To this end, Bord na Mona Environmental Products UK will be exhibiting its peat-based Monafil bio-filtration product, which is claimed to be capable of removing a broad range of sulphur and nitrogen-based compounds. According to director Bob Maloney, this process will be particularly useful in urban areas where there is likely to be a great deal of public concern about odour.

As with most exhibitions, running alongside ET & ES will be a technical seminar programme with themes including products and legislation, the future, and a segment entitled ‘How environmentally friendly are you?’ Among the many topics under discussion will be sustainability, new regulations on buildings and energy and efficiency.

Among the presenters will be Daianna Rincones, business support and development manager at Business in the Community, which represents one in five of the UK’s private sector workforce. She will be discussing sustainable products and profits, and will be making the case for sustainable innovation within the B2B industry, recognising that environmental constraints can be turned into opportunities for profit. Meanwhile, Prof Peter Braithwaite of Arup will be giving a talk entitled ‘How sustainable is your business?’

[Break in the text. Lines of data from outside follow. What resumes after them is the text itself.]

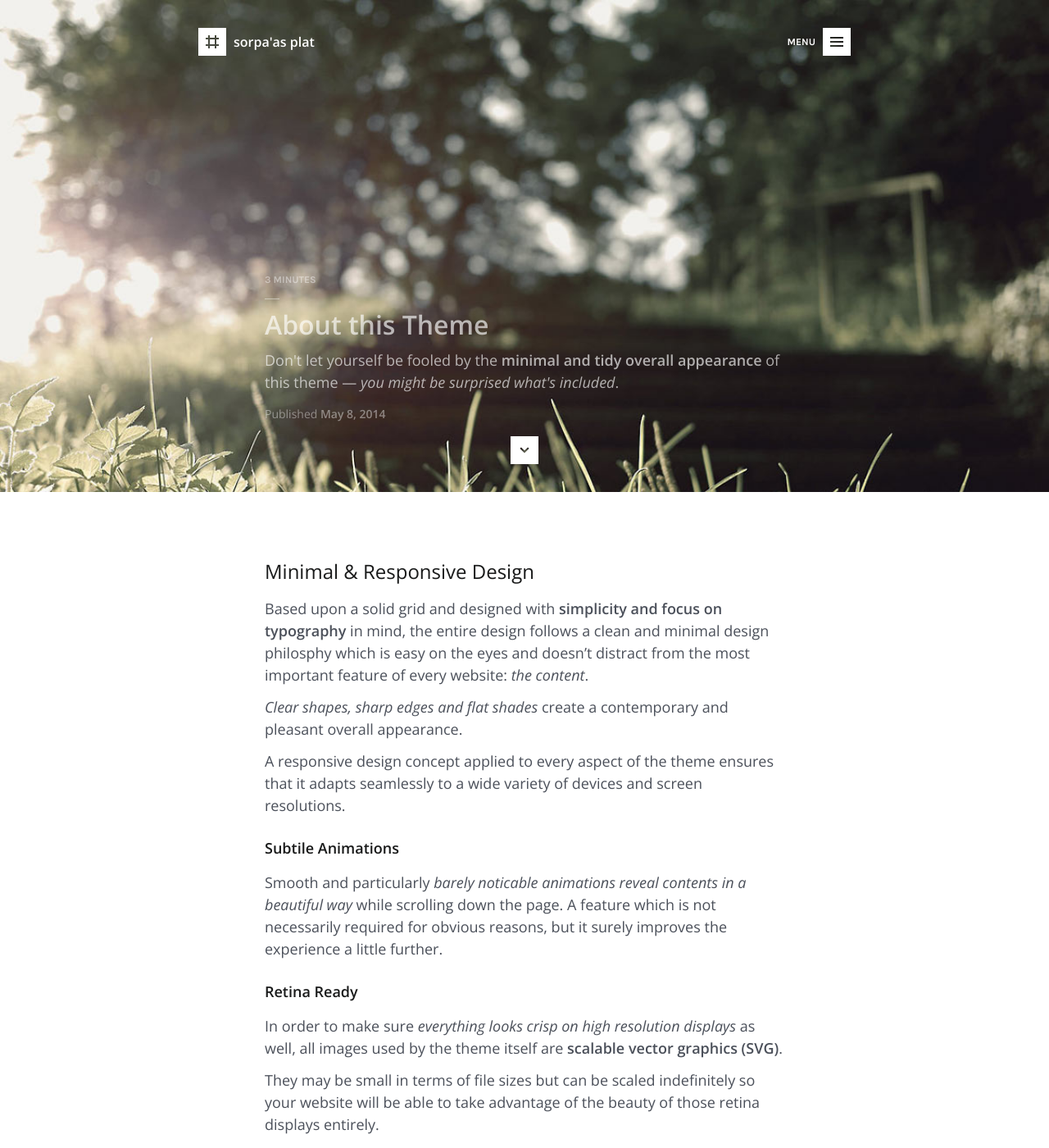
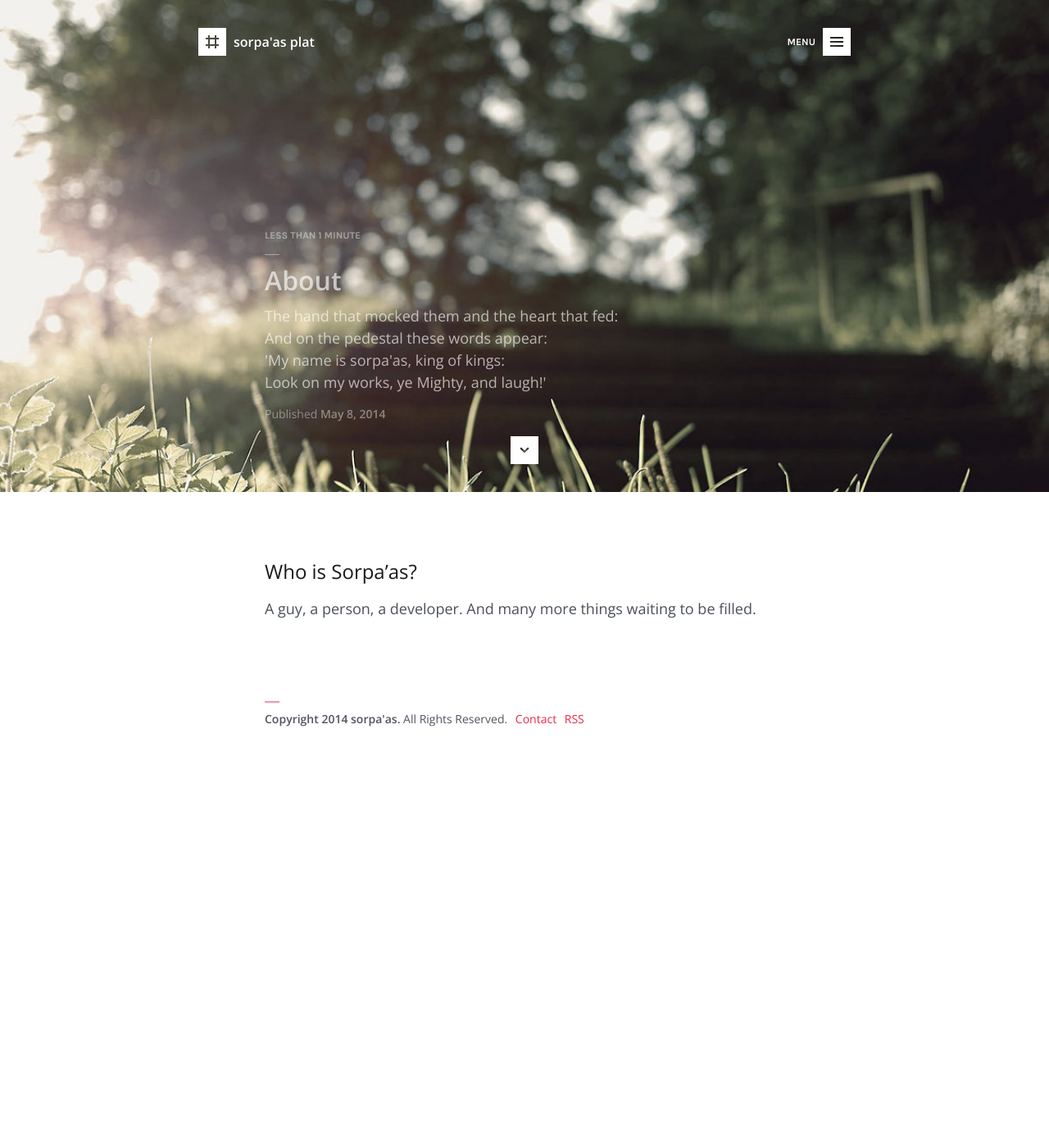
Before and after one commit to sorpaas/sorpaas.com, a Jekyll site: the page built from about.md, in a window 1280 px wide and 1400 px high. Shown: the whole window at 82% size. Built offline with Jekyll 4.4.1, drawn with Linux system fonts in a browser that asks for light colours; some of the changed text lies outside the part shown.

```diff
--- a/_config.yml
+++ b/_config.yml
@@ -7,7 +7,7 @@ description: 	The website of sorpa'as
 url: 			"http://sorpaas.com"
 
 paginate: 		3
-paginate_path: 	"blog/page:num"
+paginate_path: 	"blog/page/:num"
 
 twitter: 		sorpaas
 email: 			me@sorpaas.com
@@ -20,3 +20,4 @@ copyright: 		Copyright 2014 sorpa'as.
 # Build Settings
 permalinks: 	pretty
 markdown: kramdown
+exclude: ['README.md', 'Gemfile.lock', 'Gemfile', 'Rakefile']
--- a/about.md
+++ b/about.md
@@ -1,89 +1,18 @@
 ---
 
+permalink:  about/
 layout:			default
-title:  		About this Theme
+title:  		About
 type:			page
 navigation: 	true
 
 date:   		2014-05-08
-excerpt: 		Don't let yourself be fooled by the <b>minimal and tidy overall appearance</b> of this theme — <i>you might be surprised what's included</i>.
+excerpt: 		The hand that mocked them and the heart that fed&#58; <br>And on the pedestal these words appear&#58;<br>'My name is sorpa'as, king of kings&#58;<br>Look on my works, ye Mighty, and laugh!'
 gradient: 		2
 image: 			header-2.jpg
 
 ---
 
-## Minimal & Responsive Design
+## Who is Sorpa'as?
 
-Based upon a solid grid and designed with **simplicity and focus on typography** in mind, the entire design follows a clean and minimal design philosphy which is easy on the eyes and doesn't distract from the most important feature of every website: *the content*.
-
-*Clear shapes, sharp edges and flat shades* create a contemporary and pleasant overall appearance.
-
-A responsive design concept applied to every aspect of the theme ensures that it adapts seamlessly to a wide variety of devices and screen resolutions.
-
-### Subtile Animations
-
-Smooth and particularly *barely noticable animations reveal contents in a beautiful way* while scrolling down the page. A feature which is not necessarily required for obvious reasons, but it surely improves the experience a little further.
-
-### Retina Ready
-
-In order to make sure *everything looks crisp on high resolution displays* as well, all images used by the theme itself are **scalable vector graphics (SVG)**.
-
-They may be small in terms of file sizes but can be scaled indefinitely so your website will be able to take advantage of the beauty of those retina displays entirely.
-
-{% include media-image.html file="feature-retina.jpg" title="SVG's in Sketch 3" caption="Scalable vector graphics created in Sketch 3 look sharp and crisp on any device and the layered Sketch source file is included too" %}
-
-### Decent Parallax Scrolling
-
-Almost invisible at first sight, parallax scrolling applied to big image headers makes them move at a different speed and thus creates an **impression of depth** — tiny details essential for a truly polished look and feel.
-
-### Estimated Reading Duration
-
-It's nice to know how long it will take to read a post upfront. Because of that, there's an indicator on top of every post which provides an estimate.
-
-{% include media-image.html file="feature-estimate-duration.jpg" title="Duration" caption="Estimates are based upon the posts length and calculated automatically" %}
-
-### Clean, Valid HTML5 & CSS3
-
-Clean, optimized, validated & handwritten source code can be taken for granted. **Quality code is just as important as good design** and there's no room for compromises.
-
-In addition to that, the entire theme has been carefully tested to achieve best possible **crossbrowser compatibility** and meet highest requirements and so it works just fine in Internet Explorer 9+, Firefox 4+, Safari 5+, Chrome 14+, Opera 10.6+ as well as on iOS 4+ and Android devices.
-
-### Author Bio & Social Sharing
-
-Optionally add an author bio, social media profile links or dynamically generated sharing buttons to each page via front-matters or leave them out entirely — *it's really up to you*.
-
-{% include media-image.html file="feature-author-share.jpg" title="Author & Sharing" caption="Adding additional information to each post is remarkably easy" %}
-
-### Media Shortcodes
-
-Adding images, videos from [YouTube](http://youtube.com) / [Vimeo](http://vimeo.com) or music from [Soundcloud](http://soundcloud.com) is remarkably simple with **shortcodes you can use literally anywhere**. Even better, they also support custom captions and adapt to smaller resolutions seamlessly.
-
-{% include media-image.html file="feature-media-shortcodes.jpg" title="Shortcodes" caption="Add the shortcode and url, optionally a few details and you're good to go" %}
-
-### Disqus Comments
-
-A third-party **comment system powered by Disqus** comes with the theme — just add your username to the config file and you're ready to let the comments roll in.
-
-{% include media-image.html file="feature-comments.jpg" title="Comments" caption="Comments are powered by Disqus — just sign up, add your username to the _config file" link="http://disqus.com" %}
-
-### Syntax Highlighting
-
-Embedding pieces of code every now and then is essential. Fortunately *Hashtag for Jekyll* supports syntax highlighting by default.
-
-{% highlight ruby %}
-
-def print_hi(name)
-  puts "Hi, #{name}"
-end
-print_hi('Tom')
-#=> prints 'Hi, Tom' to STDOUT.
-
-{% endhighlight %}
-
-### Much More
-
-Those features above are just the tip of the iceberg and there's much more included.
-
-Things like support for **Google Analytics & Web Fonts**, advanced **pagination** on overview pages, a custom **teaser of the next article** at the bottom of each post, **Twitter Cards & Facebook Open Graph** tags dynamically generated, multiple page types, etc.
-
-**Hope you like it!**
+A guy, a person, a developer. And many more things waiting to be filled.
```
Also changed, not shown: credits.md (deleted, +0 -56 lines), index.html (+7 -5 lines), projects/egypt.md (added, +16 -0 lines), why-jekyll.md (deleted, +0 -24 lines), images/header-egypt.jpg (added).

Other speakers include experts from the Institution of Chemical Engineers, Marches Energy Agency, nPower and the Environment Agency. Many of the seminars, masterclasses and conferences will also provide points on CPD (continuing professional development).

The event will also play a role in recruiting future business leaders. Advantage West Midlands will take a party of career advisers to the show to highlight the importance of the industry and encourage young people to see it as a valuable career option. And, to promote links between academia and business, technical advisers from regional universities will be on hand to provide companies with the latest research information.

Finally, Sustainabilitylive! will include the Environment and Energy Awards 2008. Representing the energy, environment and brownfield markets, these will mark excellence and achievement; recognise new and innovative technologies; and reward excellence in management and outstanding performance — allowing those attending the event to identify the top performers in their area.

Categories include the edie.net Environmental Manager of the Year; the Innovation Award for Environmental Technology; the Local Authority Environmental Manager of the Year and the Environment and Energy Product or Service Award.